Assemblymember Kristin Olsen (R-Modesto) issued a statement supporting the Joint Legislative Budget Committee’s decision denying the Department of Consumer Affairs’ (DCA) request for an additional $17.5 million in funds.
The request in additional funds reflects a project cost of nearly three times the original estimate and increases the project scope for a total of $96 million for their online BreEZe State licensing program. According to the Committee, DCA provided insufficient information regarding why the increases were needed, prompting a call for the DCA’s long term project plan and allocation of project costs, specifically relating to how funds would be distributed and how licensing costs would be affected for each entity.
“I am pleased to hear that the Joint Legislative Budget Committee has chosen to deny any additional funding allocations to the Department of Consumer Affairs until they can testify before the committee in person later this year,” said Olsen.
DCA’s BreEZe system is geared toward taking many licensing application forms from paper-based processing to an online system.

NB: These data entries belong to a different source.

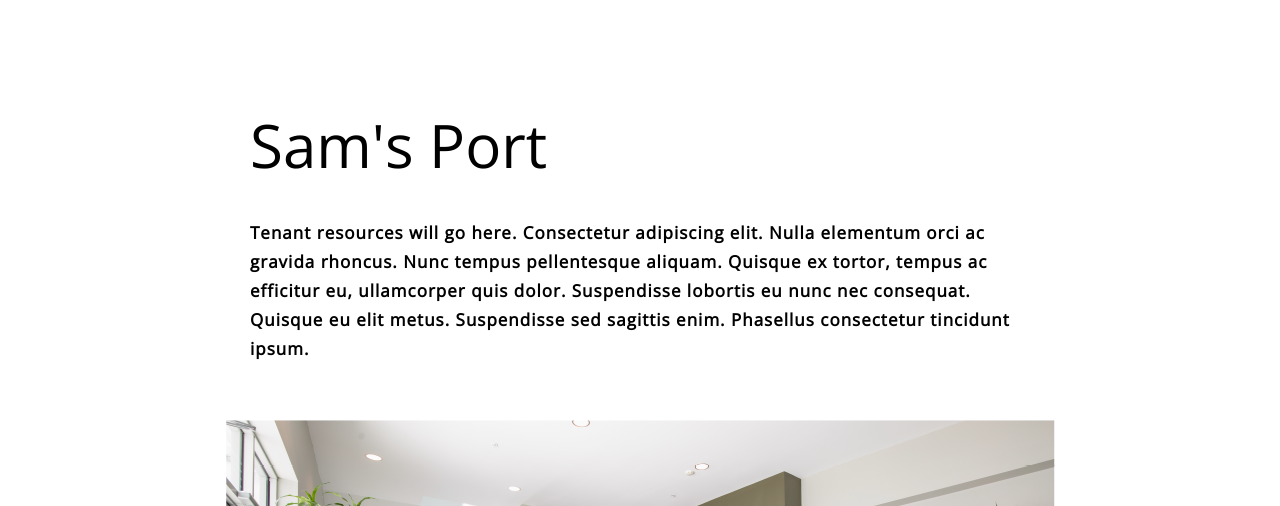
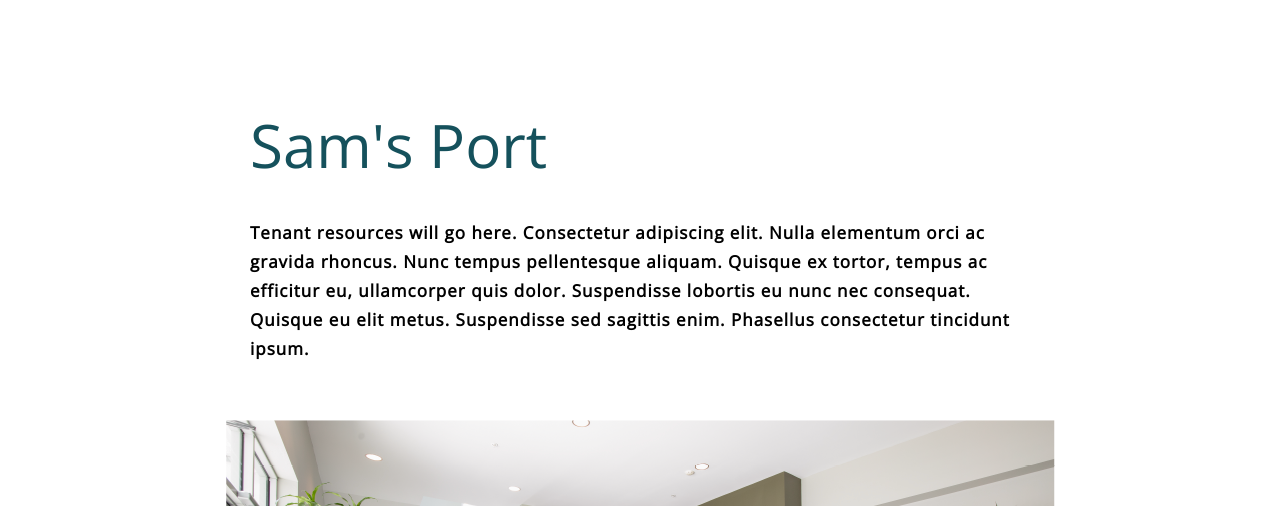
Before and after one commit to Samir-adventure/project-1, a plain HTML site: page index.html in a window 1280 px wide. Shown: the part 294-800 px from the top of the page. Drawn offline with Linux system fonts and the light colour scheme; files whose address does not match are found by name.

Commit message:
Update style.css h1

```diff
--- a/css/style.css
+++ b/css/style.css
@@ -672,7 +672,7 @@ body {
     padding: 0 60px;
 }
 .about-section .about-title h1 {
-    color: var(--black);
+    color: var(--text-color);
     font: var(--h1);
 
 }
```
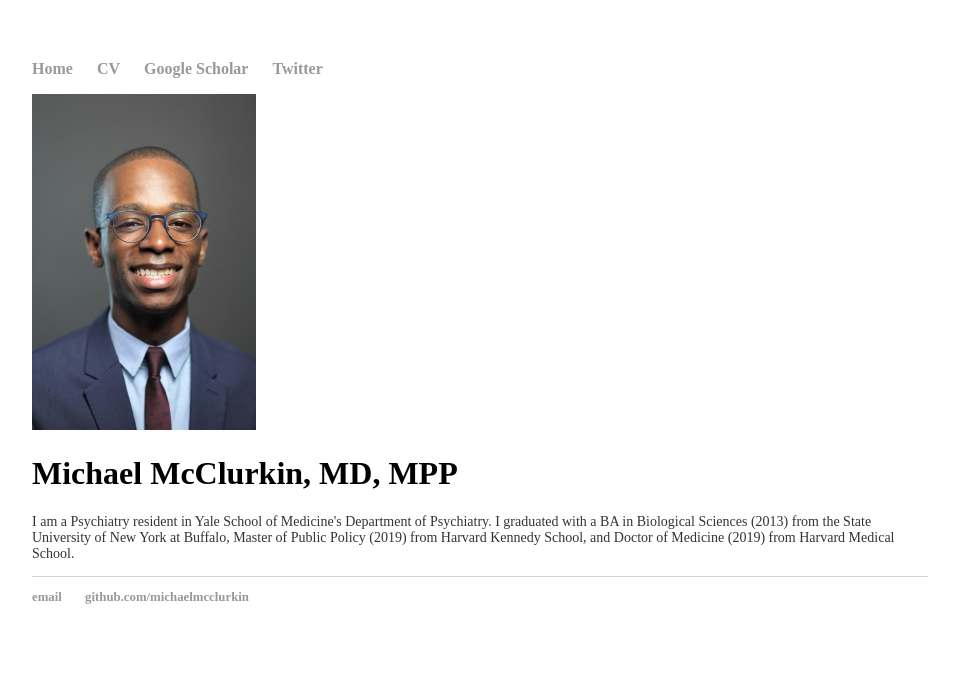
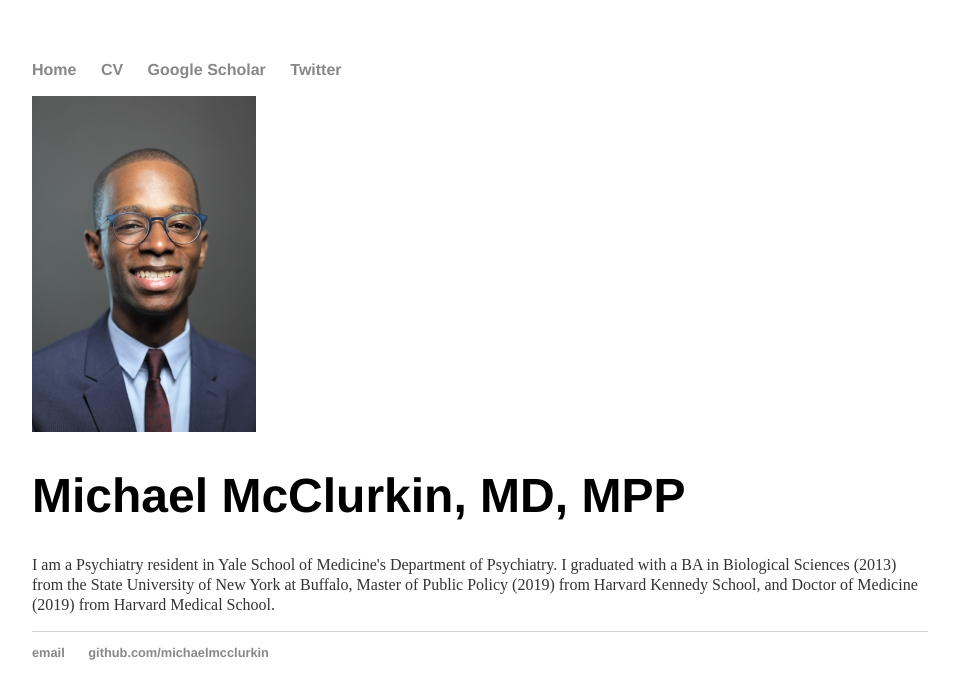
Before and after one commit to michaelmcclurkin/michaelmcclurkin.github.io, a Jekyll site: the page built from index.html, in a window 1280 px wide. Shown: the top 699 px of the page, without its empty margins (160-1119 px from the left). Built offline with Jekyll 4.4.1, drawn with Linux system fonts in a browser that asks for light colours.

Commit message:
Update main.css

```diff
--- a/css/main.css
+++ b/css/main.css
@@ -1,43 +1,19 @@
-body {
-    margin: 60px auto;
-    width: 70%;
-}
-nav ul, footer ul {
-    font-family: "Times New Roman", Times, serif;
-    padding: 0px;
-    list-style: none;
-    font-weight: bold;
-}
-nav ul li, footer ul li {
-    display: inline;
-    margin-right: 20px;
-}
-a {
-    text-decoration: none;
-    color: #999;
-}
-a:hover {
-    text-decoration: underline;
-}
-h1 {
-    font-size: 2em;
-    font-family: "sans-serif";
-}
-p {
-    font-size: 14px;
-    line-height: normal;
-    color: #333;
-}
-footer {
-    border-top: 1px solid #d5d5d5;
-    font-size: .8em;
-}
+body { margin: 60px auto; width: 70%; }
 
-ul.posts {
-    margin: 20px auto 40px;
-    font-size: 1.5em;
-}
+a { text-decoration: none; color: #888; }
+a:hover { text-decoration: underline; }
 
-ul.posts li {
-    list-style: none;
-}
+p, ul { font-size: 1em; line-height: 1.25em; color: #333; }
+
+h1, h2, h3 { font-family: 'Helvetica', 'Arial', 'Sans-Serif'; }
+h1 { font-size: 3em;  }
+h2 { font-size: 1.5em; }
+h3 { font-size: 1.5em; }
+
+h4 {font-family: 'times, serif';}
+h4 { font-size: 0.7em; }
+
+nav ul, footer ul { font-size: 1em; font-family: 'Helvetica', 'Arial', 'Sans-Serif'; padding: 0px; list-style: none; font-weight: bold; }
+nav ul li, footer ul li { display: inline; margin-right: 20px; }
+
+footer { border-top: 1px solid #d5d5d5; font-size: .8em; }
```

The system gives users the opportunity to apply for or renew licenses and pay online, track the status of requests, submit address changes and obtain proof of renewal status.
Currently, the system is charged with processing requests for the Board of Registered Nursing, Medical Board of California, Board of Behavioral Sciences, Board of Psychology, Osteopathic Medical Board, Board of Podiatric Medicine, Respiratory Care Board, Naturopathic Medicine Board, Physician Assistant Board and the Board of Barbering and Cosmetology. Two additional phases are scheduled to include more entities that require State licensing, one in March 2016 including an additional eight agencies, and the remaining 19 are still to be determined.
“I am hopeful that the budget hearings will provide the Legislature with the information it needs to help this project get on track, so that licensees and consumers can begin to rely on the new system as quickly as possible,” said Olsen.
In the past four years, according to the State Auditor’s report on the program, over 180 concerns were raised by the project oversight agency, the California Department of Technology, regarding project management, staffing, system requirements and vendor performance; despite issues no intervention was made and the project continued. The Board of Registered Nursing raised concern over the program, stating that maximum time frames for processing were being exceeded since the implementation of BreEZe and other licensing agencies expressed general dissatisfaction for the program.
“In light of the inexcusable issues with the planning and implementation of the BreEZe system that caused months-long backlogs for state licensees, we must keep a critical eye on this department to ensure that, moving forward, the right decisions are made at the right time,” said Olsen.
A copy of the letter from the Joint Legislative Budget Committee to the Department of Finance can be found here.
Olsen, along with Assemblymember Adam Gray (D-Merced), will continue to work on a bill addressing legislative recommendations made in the State Auditor’s report on DCA’s implementation of BreEZe, which was released earlier this month.